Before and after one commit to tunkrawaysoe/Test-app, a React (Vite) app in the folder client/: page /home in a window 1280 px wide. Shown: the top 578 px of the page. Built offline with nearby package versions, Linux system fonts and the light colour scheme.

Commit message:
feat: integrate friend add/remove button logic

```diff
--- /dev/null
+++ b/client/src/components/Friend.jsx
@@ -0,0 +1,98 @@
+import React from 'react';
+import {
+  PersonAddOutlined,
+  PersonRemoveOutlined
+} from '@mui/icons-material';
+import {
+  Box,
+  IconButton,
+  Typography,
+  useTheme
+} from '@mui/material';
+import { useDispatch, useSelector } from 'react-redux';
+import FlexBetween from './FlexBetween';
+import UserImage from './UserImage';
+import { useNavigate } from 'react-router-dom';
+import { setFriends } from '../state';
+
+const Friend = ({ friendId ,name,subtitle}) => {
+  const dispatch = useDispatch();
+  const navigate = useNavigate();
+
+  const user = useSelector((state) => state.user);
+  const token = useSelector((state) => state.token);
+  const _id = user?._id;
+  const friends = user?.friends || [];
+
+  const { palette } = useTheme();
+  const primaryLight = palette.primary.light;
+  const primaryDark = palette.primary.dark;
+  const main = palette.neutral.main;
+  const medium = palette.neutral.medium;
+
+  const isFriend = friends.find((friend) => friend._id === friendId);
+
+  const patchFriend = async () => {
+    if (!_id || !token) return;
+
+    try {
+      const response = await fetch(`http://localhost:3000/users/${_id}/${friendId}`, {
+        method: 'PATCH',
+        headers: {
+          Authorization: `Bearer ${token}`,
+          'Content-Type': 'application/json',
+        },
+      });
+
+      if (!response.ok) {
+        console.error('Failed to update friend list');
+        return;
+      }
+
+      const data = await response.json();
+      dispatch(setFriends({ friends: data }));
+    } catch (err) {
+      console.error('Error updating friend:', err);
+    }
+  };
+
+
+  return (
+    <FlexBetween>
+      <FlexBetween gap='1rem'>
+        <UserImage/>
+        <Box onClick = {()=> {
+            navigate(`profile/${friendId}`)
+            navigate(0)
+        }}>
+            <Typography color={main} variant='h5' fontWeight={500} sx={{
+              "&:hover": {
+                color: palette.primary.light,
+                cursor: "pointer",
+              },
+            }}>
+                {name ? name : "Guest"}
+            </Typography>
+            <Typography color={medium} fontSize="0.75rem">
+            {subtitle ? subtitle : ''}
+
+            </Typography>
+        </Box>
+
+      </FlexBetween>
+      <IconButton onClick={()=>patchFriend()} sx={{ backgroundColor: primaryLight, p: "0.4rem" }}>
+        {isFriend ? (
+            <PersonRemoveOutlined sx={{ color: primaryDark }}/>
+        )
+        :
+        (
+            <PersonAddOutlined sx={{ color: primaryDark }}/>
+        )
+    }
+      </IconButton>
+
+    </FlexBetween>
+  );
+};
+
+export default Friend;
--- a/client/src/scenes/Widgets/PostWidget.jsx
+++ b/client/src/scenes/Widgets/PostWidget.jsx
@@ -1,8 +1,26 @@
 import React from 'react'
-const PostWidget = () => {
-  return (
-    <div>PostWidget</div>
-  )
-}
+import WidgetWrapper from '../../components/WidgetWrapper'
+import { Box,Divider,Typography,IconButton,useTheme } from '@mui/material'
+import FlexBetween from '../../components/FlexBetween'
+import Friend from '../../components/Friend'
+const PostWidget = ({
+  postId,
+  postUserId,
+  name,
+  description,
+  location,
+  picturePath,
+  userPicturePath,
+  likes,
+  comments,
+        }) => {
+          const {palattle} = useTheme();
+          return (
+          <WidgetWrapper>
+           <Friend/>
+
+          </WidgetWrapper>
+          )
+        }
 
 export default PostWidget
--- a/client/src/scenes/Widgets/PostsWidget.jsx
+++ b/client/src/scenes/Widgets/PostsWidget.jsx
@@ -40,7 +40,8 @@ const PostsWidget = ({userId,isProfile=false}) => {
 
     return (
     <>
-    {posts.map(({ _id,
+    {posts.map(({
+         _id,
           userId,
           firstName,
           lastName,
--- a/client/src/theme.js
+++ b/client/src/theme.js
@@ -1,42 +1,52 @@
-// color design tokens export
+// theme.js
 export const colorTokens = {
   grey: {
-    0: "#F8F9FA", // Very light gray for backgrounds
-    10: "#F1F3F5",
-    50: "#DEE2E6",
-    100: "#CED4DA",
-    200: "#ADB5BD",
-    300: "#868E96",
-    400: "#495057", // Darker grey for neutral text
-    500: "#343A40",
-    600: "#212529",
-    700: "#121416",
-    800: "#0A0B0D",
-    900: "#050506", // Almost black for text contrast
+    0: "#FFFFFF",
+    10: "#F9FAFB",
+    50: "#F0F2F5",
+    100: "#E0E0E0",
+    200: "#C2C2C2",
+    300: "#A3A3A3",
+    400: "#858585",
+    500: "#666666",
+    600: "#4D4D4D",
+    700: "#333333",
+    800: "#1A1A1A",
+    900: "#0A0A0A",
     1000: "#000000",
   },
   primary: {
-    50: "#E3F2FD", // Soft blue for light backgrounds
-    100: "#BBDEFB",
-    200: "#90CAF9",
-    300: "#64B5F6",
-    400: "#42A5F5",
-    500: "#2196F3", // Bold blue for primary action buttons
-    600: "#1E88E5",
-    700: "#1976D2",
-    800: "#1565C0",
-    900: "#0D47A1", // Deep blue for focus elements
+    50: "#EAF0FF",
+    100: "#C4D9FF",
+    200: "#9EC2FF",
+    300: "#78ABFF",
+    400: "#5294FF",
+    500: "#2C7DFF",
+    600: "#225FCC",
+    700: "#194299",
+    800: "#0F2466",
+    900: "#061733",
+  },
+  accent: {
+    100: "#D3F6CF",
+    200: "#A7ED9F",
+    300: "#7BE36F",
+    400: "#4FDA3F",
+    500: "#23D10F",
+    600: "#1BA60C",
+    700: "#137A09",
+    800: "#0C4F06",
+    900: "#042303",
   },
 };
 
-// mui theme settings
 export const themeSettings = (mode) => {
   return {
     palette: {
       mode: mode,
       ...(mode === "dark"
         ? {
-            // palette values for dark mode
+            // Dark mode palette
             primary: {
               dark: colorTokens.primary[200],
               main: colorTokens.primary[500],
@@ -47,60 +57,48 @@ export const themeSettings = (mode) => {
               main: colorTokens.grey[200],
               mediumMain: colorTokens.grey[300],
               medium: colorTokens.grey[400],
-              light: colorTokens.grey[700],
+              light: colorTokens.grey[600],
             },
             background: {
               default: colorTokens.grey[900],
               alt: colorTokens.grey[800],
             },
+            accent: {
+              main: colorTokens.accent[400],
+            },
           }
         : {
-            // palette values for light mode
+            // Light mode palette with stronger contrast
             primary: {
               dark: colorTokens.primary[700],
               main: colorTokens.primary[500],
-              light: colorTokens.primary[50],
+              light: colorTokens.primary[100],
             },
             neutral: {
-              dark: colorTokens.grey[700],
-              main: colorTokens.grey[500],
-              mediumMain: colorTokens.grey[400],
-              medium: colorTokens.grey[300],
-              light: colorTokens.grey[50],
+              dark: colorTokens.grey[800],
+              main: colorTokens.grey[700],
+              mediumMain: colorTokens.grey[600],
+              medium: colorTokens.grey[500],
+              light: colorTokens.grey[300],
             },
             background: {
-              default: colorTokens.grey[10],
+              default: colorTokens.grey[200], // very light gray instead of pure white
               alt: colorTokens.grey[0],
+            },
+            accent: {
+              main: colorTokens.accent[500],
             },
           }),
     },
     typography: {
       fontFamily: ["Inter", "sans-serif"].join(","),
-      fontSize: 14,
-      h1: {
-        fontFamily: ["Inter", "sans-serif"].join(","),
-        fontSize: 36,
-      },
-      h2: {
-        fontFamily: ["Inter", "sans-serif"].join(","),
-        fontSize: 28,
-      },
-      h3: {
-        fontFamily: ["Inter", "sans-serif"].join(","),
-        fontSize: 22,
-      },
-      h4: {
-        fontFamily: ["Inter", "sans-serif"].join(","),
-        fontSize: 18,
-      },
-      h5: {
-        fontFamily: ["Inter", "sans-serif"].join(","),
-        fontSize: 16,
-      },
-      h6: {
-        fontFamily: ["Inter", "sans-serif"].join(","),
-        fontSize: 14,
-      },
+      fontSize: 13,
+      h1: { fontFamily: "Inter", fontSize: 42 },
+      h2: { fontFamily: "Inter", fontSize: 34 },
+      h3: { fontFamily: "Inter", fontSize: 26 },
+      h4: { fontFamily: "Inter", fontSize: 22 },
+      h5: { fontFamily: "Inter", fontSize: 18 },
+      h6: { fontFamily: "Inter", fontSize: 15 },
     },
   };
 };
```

> [WHAT THE EXERCISE ASKS] For an answer, give a copy of every line in the listing that holds the word "IconButton".

> [RESULT]
+  IconButton,
+      <IconButton onClick={()=>patchFriend()} sx={{ backgroundColor: primaryLight, p: "0.4rem" }}>
+      </IconButton>
+import { Box,Divider,Typography,IconButton,useTheme } from '@mui/material'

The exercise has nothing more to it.